The main difference between comedy and tragedy in a Shakespearean play is that a comedy will start off with an innocent misunderstand or weird situation and will ultimately end happily and with no one having died at the end of the story. In a tragedy usually the story will start off with a serious situation such as a murder or a betrayal or a rivalry and will ultimately end sadly, with many, even everyone, dying at the end of the story.
“If she lives till doomsday, she'll burn a week longer than the whole world.”
Act III Scene II
One of Shakespeare's earliest plays, this is the story of two sets of twins, separated at birth who finally end up in the same town at the time and all the hijinks that occur until the situation can be sorted out.
Olivia Maria and Malvolio from Twelfth Night by Johann Heinrich Ramberg
“Be not afraid of greatness. Some are born great, some achieve greatness, and others have greatness thrust upon them.”
Act II Scene V

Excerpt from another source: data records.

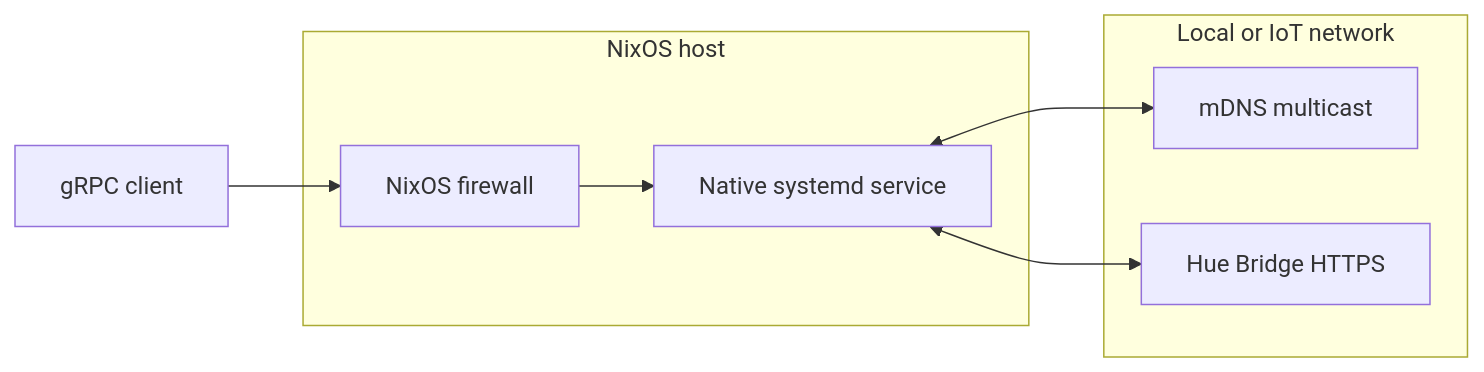
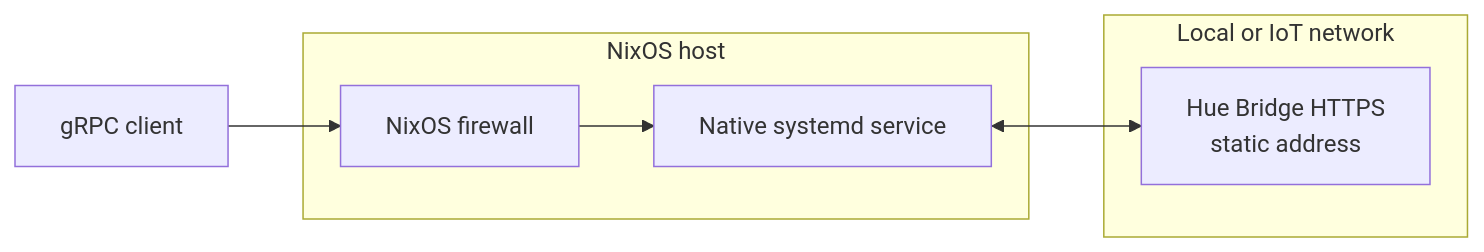
One commit to malamoney/hue changed the seventh of 9 diagrams in philips-hue-grpc-nixos-plan.md. Above: the diagram before and after it, drawn with Mermaid. The commit also changed other lines of this file, not shown here.

````diff
--- a/philips-hue-grpc-nixos-plan.md
+++ b/philips-hue-grpc-nixos-plan.md
@@ -837,16 +698,14 @@
 ```mermaid
 flowchart LR
     subgraph Host[NixOS host]
         GW[Native systemd service]
         FW[NixOS firewall]
     end
 
     subgraph LAN[Local or IoT network]
-        M[mDNS multicast]
-        H[Hue Bridge HTTPS]
+        H[Hue Bridge HTTPS<br/>static address]
     end
 
     CLIENT[gRPC client] --> FW --> GW
-    GW <--> M
     GW <--> H
 ```
````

Like many other of Shakespeare's comedies this is a story of courtship and mistaken identity. Viola, separated from her twin brother disguises herself as a man. The Duke Orsino is in love with a woman named Olivia. Olivia falls in love with Viola who is in disguise. Viola falls in love with Orsino. Everything is confusion until Viola's twin brother shows up and marries Olivia, freeing Orsino to marry Viola.
“Exit pursued by a bear."
Act III Scene III Stage Directions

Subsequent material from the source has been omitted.